BlackRock’s Fink: ‘It’s not our place to be environmental police’

Annual letter to investors says firm just offers clients choice

BlackRock CEO Larry Fink has said it is not the role of asset managers to “engineer a particular outcome in the economy” amid the increasing politicisation of ESG investing in the US.

In his annual letter to investors published yesterday, Fink said: “As minority shareholders, it’s not our place to be telling companies what to do.

“As I have said consistently over many years now, it is for governments to make policy and enact legislation, and not for companies, including asset managers, to be the environmental police.”

However, he also said voting choice can “enhance corporate governance by bringing new voices into shareholder democracy” but added investors need to be informed in order to direct their votes, cautioning against relying too much on proxy advisers.

In November last year, BlackRock announced plans to expand its proxy voting choice programme to some individual fund shareholders, initially in the UK, following the launch of its voting choice option for institutional investors.

Fink’s 2023 letter comes just weeks after the US Senate voted to block the Department of Labor’s ESG rule for retirement plans, which was accused of “politicis[ing] millions of Americans’ retirement investments”. 

It reiterated his position that while BlackRock considers climate risk to be investment risk, the firm’s only aim is to offer choice to help clients reach their investment goals, adding that for many that will mean taking climate and transition factors into consideration.

“The transition to a low-carbon economy is top of mind for many of our clients. Our clients have a range of investment objectives and perspectives. We have clients who want to invest in ways that seek to align with a particular transition path or to accelerate that transition. We have clients who choose not to. We offer choice to help clients reach their investment goals, and we manage their assets consistent with their objectives and guidelines.”

He added more than half of the companies in the S&P 500 now voluntarily report Scope 1 and Scope 2 emissions and that he expects that number will continue to rise.

Alexandra Mihailescu Cichon, executive vice-president of RepRisk noted: “Despite not mentioning ESG explicitly in BlackRock’s nearly 10,000-word annual chairman’s letter to investors, it is implicitly woven throughout. The underlying strategy and approach has not changed – even if some of the language has. This a message to all stakeholders that sustainability risk and double materiality remain key pillars for both investing and doing business with the viability of the economy, people, and the planet in mind.”

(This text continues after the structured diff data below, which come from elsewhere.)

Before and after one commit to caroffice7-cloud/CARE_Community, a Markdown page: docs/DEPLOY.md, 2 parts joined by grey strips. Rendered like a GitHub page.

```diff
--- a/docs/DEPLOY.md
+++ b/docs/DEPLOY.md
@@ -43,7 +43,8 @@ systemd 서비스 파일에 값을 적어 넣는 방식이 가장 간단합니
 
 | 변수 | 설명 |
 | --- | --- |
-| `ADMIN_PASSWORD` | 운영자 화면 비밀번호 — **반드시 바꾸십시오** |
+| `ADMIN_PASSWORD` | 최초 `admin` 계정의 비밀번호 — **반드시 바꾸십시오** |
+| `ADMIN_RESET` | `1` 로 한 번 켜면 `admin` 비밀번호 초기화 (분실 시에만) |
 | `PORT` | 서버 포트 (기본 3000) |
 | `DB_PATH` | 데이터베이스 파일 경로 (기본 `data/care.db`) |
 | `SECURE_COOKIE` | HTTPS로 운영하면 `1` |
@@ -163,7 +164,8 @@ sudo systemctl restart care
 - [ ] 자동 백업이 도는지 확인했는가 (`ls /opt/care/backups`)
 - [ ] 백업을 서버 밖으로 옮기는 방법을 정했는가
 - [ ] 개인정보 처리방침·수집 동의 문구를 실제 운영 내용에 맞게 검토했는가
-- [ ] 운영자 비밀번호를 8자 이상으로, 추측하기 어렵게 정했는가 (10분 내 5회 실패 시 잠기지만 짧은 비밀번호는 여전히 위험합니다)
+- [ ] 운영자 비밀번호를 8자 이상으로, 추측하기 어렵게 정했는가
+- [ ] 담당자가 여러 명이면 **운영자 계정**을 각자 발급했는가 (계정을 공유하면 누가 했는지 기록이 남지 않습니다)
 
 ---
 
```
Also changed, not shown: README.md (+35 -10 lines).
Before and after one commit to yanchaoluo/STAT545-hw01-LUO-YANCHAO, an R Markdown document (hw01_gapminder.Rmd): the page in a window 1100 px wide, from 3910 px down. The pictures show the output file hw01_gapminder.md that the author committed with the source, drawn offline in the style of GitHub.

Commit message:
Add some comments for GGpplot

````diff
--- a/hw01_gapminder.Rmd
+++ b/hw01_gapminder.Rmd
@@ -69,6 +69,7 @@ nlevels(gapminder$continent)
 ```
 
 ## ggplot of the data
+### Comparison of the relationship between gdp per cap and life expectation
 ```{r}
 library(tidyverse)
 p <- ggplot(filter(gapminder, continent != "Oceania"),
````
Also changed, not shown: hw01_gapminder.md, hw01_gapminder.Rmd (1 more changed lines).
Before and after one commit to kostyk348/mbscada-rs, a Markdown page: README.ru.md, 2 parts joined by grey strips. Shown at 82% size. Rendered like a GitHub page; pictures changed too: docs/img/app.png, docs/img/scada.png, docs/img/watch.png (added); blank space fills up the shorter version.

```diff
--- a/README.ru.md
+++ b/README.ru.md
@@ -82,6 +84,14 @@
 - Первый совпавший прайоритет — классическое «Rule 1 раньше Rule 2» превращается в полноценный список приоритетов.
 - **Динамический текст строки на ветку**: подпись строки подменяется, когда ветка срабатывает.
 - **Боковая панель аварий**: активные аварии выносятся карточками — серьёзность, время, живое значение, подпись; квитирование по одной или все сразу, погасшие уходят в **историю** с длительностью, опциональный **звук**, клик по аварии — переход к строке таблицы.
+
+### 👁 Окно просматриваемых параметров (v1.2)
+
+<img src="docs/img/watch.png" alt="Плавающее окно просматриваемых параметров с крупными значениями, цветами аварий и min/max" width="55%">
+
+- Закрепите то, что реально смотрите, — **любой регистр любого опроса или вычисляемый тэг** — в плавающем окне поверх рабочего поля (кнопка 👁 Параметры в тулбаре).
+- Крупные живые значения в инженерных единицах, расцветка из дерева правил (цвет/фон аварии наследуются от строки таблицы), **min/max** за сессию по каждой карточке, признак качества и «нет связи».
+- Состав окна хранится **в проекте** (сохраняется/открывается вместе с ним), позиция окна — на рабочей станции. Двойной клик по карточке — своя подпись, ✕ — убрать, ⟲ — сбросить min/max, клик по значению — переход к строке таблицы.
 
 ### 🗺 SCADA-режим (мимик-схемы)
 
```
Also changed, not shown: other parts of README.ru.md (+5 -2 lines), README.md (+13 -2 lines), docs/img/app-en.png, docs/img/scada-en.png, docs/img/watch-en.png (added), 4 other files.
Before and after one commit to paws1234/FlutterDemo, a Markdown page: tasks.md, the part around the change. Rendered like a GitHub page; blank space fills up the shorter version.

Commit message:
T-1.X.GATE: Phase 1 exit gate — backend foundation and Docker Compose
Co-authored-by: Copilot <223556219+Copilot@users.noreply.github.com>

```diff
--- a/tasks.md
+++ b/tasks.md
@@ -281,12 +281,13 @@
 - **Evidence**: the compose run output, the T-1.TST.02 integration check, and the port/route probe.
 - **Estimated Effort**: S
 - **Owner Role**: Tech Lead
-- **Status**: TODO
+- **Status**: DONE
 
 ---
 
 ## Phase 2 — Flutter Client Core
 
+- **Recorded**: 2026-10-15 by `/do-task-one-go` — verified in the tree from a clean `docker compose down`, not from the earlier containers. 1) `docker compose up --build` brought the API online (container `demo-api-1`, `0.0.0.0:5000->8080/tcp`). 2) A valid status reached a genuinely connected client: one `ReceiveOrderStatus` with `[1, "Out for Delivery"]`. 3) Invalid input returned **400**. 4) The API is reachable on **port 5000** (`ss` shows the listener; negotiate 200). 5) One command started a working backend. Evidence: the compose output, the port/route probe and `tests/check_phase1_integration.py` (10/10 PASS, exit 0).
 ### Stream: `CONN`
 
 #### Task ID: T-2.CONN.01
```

In March 2021, Fink said he was being “yelled at by both sides” when it comes to taking action on climate change.

Speaking at an Economist event, Fink said: “Some people think BlackRock is not moving fast enough, some people think we’re moving too rapidly and destroying jobs, and I’m getting letters from both sides…maybe that’s a good sign we’re moving rapidly because I’m getting equally yelled at.”

His 2023 letter is likely to provoke similar reactions. For example, Kentaro Kawamori, CEO and Co-Founder of Persefoni, said: “Larry Fink is exactly right when he says ‘climate risk is investment risk.’ But, we go a step further and say ‘climate risk is financial risk.’ It’s business risk. The transition to a low-carbon economy requires companies to think about carbon with the same rigor as their financials in terms of how it’s tracked, used, and disclosed.”


Natasha Turner

Natasha was global editor at ESG Clarity, part of Mark Allen Financial, and a financial journalist for seven years. She has been shortlisted for Story of the Year and Investment Journalist of the Year...